I love to rant, it’s one of my favourite activities along with waking up before my alarm and drinking coffee in the bath. I don’t expect a resolution to my problem and I don’t need pity or advice, the only thing I need to get my kicks is five minutes of unadulterated, ranting pleasure. Just five minutes to verbally spout everything that’s on my mind to the poor, unsuspecting person in front of me.
Unfortunately, there are some people that don’t seem to understand the positive power of a good rant and seem determined to ruin my fun: the guilt trippers. There’s nothing I find more frustrating than being mid-rant about work or money problems, when someone tries to tell me “I’d rather have your problems than mine” or “I’ll swap with you anytime.”

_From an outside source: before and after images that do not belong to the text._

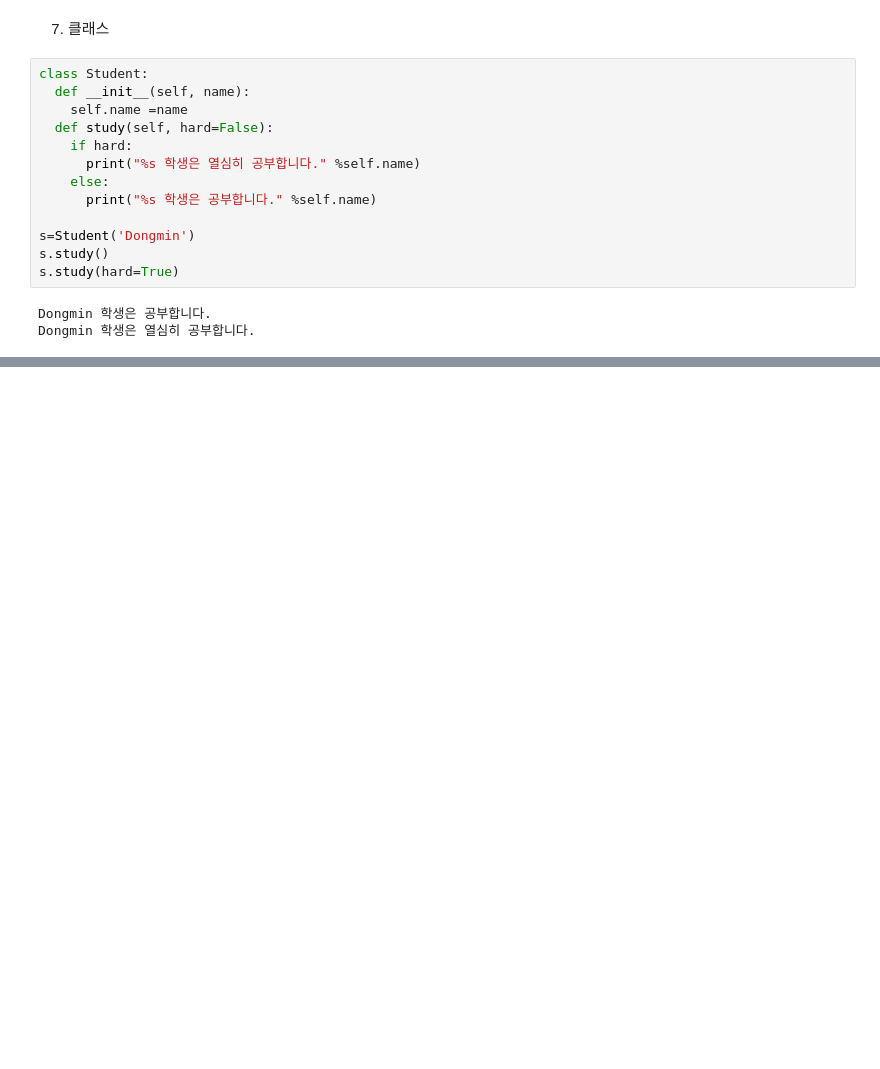
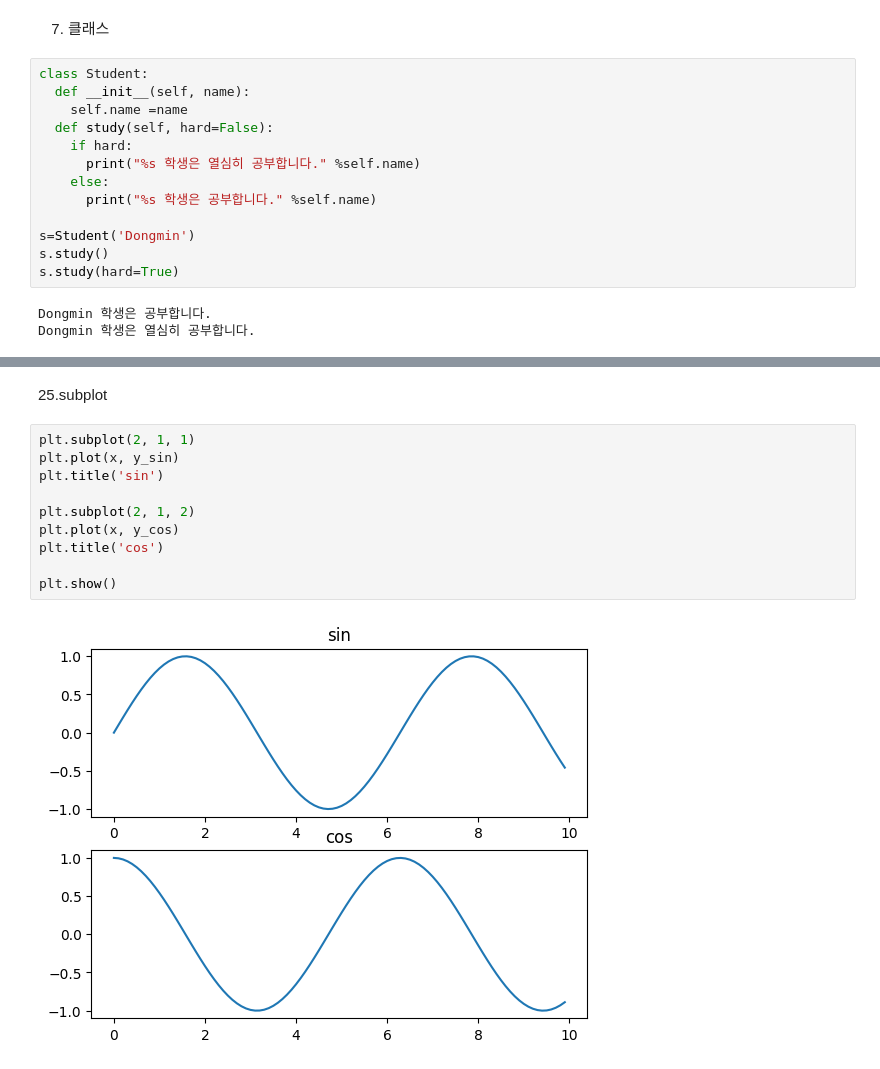
Before and after one commit to kolnn/linear-math2, a Jupyter notebook: week2_d.ipynb, the cells around one changed output, grey strips where cells are left out. Cells and saved outputs as stored; diff of their text form; blank space fills up the shorter version.

```diff
--- a/week2_d.ipynb
+++ b/week2_d.ipynb
@@ -120,0 +513,14 @@ Dongmin 학생은 열심히 공부합니다.
+# %% [markdown]
+25.subplot
+# %%
+plt.subplot(2, 1, 1)
+plt.plot(x, y_sin)
+plt.title('sin')
+
+plt.subplot(2, 1, 2)
+plt.plot(x, y_cos)
+plt.title('cos')
+
+plt.show()
+# %% [output]
+[figure, added]
```
Also changed, not shown: parts of 53 cells of this notebook.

I’m aware that most of my problems are minute in the grand scheme of things, but I still reserve the right to complain about life every now and again when things aren’t going my way and I don’t believe I should be made to feel guilty about that. There are people in the world with issues far greater than mine, but pointing that out to me won’t make my problems disappear, so how about letting me complain for five minutes whilst you think about the sandwich you’re going to get for lunch?
Rant over. Now I know how Taylor Swift must have been feeling when Kanye cut her off mid-speech to tell the world that Beyonce deserved the VMA more: pissed off.